### EXERCISE REQUIREMENTS
Go through the records and report each line holding the string "shortstack".

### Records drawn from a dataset
== Segment start ==
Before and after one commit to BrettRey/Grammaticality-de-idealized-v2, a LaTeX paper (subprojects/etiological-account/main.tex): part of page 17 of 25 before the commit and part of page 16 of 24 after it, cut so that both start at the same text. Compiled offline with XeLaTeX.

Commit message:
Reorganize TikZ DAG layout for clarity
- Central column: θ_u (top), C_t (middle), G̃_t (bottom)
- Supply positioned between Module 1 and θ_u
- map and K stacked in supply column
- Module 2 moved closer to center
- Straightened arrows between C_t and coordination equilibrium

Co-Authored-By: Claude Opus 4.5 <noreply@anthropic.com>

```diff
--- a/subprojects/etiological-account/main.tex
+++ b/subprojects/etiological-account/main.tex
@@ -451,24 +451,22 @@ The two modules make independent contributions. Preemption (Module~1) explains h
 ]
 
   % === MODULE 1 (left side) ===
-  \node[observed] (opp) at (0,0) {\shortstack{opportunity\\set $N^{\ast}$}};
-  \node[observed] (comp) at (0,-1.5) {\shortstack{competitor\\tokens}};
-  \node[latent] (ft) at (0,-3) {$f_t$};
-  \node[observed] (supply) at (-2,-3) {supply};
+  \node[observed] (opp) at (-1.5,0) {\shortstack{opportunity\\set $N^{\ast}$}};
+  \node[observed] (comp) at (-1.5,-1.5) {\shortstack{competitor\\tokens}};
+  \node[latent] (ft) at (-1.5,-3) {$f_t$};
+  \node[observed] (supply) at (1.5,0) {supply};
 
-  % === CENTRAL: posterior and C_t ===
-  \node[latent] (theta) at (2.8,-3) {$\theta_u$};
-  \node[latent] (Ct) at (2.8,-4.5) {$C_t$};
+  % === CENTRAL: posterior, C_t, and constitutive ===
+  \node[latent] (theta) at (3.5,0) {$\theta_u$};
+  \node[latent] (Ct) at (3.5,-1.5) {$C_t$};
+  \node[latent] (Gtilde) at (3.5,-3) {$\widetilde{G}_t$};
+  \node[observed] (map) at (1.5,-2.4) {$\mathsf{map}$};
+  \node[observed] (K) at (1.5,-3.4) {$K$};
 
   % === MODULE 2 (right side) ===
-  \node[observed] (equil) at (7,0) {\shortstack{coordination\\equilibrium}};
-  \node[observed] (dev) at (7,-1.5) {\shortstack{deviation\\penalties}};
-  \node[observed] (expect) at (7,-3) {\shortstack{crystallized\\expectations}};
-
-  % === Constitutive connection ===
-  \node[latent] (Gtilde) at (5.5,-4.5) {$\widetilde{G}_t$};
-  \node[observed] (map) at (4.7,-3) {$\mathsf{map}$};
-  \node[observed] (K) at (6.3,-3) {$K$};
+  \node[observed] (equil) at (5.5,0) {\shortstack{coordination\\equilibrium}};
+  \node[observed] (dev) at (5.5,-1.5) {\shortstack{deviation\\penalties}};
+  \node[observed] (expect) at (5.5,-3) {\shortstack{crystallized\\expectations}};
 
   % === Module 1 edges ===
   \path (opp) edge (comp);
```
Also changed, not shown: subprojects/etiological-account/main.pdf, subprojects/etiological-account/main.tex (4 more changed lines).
== Segment end ==
### RESPONSE AREA
-  \node[observed] (opp) at (0,0) {\shortstack{opportunity\\set $N^{\ast}$}};
-  \node[observed] (comp) at (0,-1.5) {\shortstack{competitor\\tokens}};
+  \node[observed] (opp) at (-1.5,0) {\shortstack{opportunity\\set $N^{\ast}$}};
+  \node[observed] (comp) at (-1.5,-1.5) {\shortstack{competitor\\tokens}};
-  \node[observed] (equil) at (7,0) {\shortstack{coordination\\equilibrium}};
-  \node[observed] (dev) at (7,-1.5) {\shortstack{deviation\\penalties}};
-  \node[observed] (expect) at (7,-3) {\shortstack{crystallized\\expectations}};
+  \node[observed] (equil) at (5.5,0) {\shortstack{coordination\\equilibrium}};
+  \node[observed] (dev) at (5.5,-1.5) {\shortstack{deviation\\penalties}};
+  \node[observed] (expect) at (5.5,-3) {\shortstack{crystallized\\expectations}};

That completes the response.